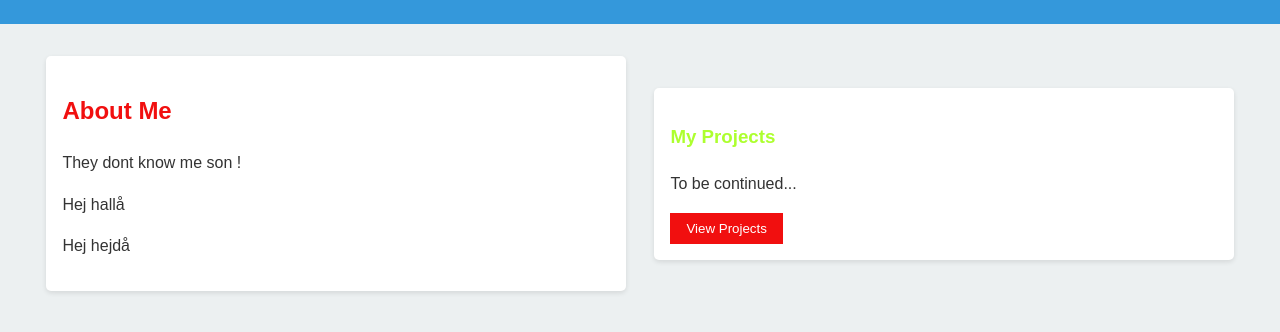
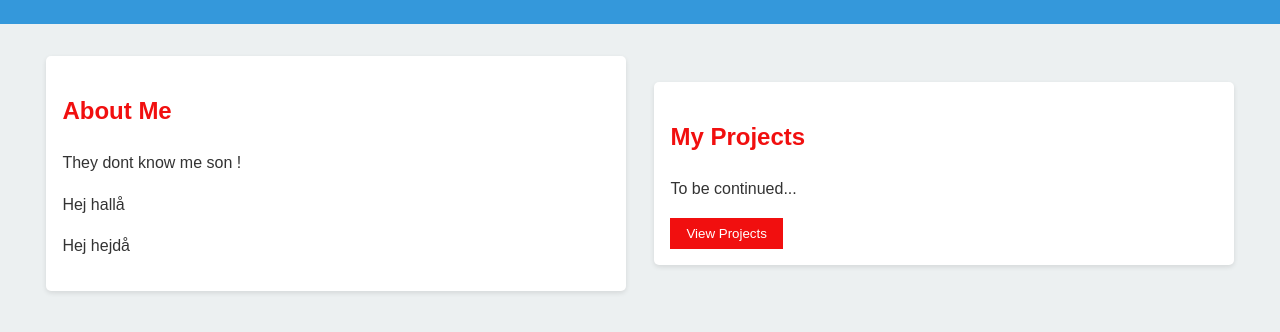
Before and after one commit to OscarSystemDeveloper/BestTeam, a plain HTML site: page index.html in a window 1280 px wide. Shown: the part 102-434 px from the top of the page. Drawn offline with Linux system fonts and the light colour scheme.

Commit message:
Update index.html

```diff
--- a/index.html
+++ b/index.html
@@ -95,7 +95,7 @@
       </section>
 
       <section id="projects">
-        <h3>My Projects</h3>
+        <h2>My Projects</h2>
         <p>To be continued...</p>
         <button id="projectButton">View Projects</button>
       </section>
```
###
● Problem to solve:
Pictures in the entries are to be skipped, and everything else repeated word for word.

● Response to the exercise:
Before and after one commit to OscarSystemDeveloper/BestTeam, a plain HTML site: page index.html in a window 1280 px wide. Shown: the part 102-434 px from the top of the page. Drawn offline with Linux system fonts and the light colour scheme.

Commit message:
Update index.html

```diff
--- a/index.html
+++ b/index.html
@@ -95,7 +95,7 @@
       </section>
 
       <section id="projects">
-        <h3>My Projects</h3>
+        <h2>My Projects</h2>
         <p>To be continued...</p>
         <button id="projectButton">View Projects</button>
       </section>
```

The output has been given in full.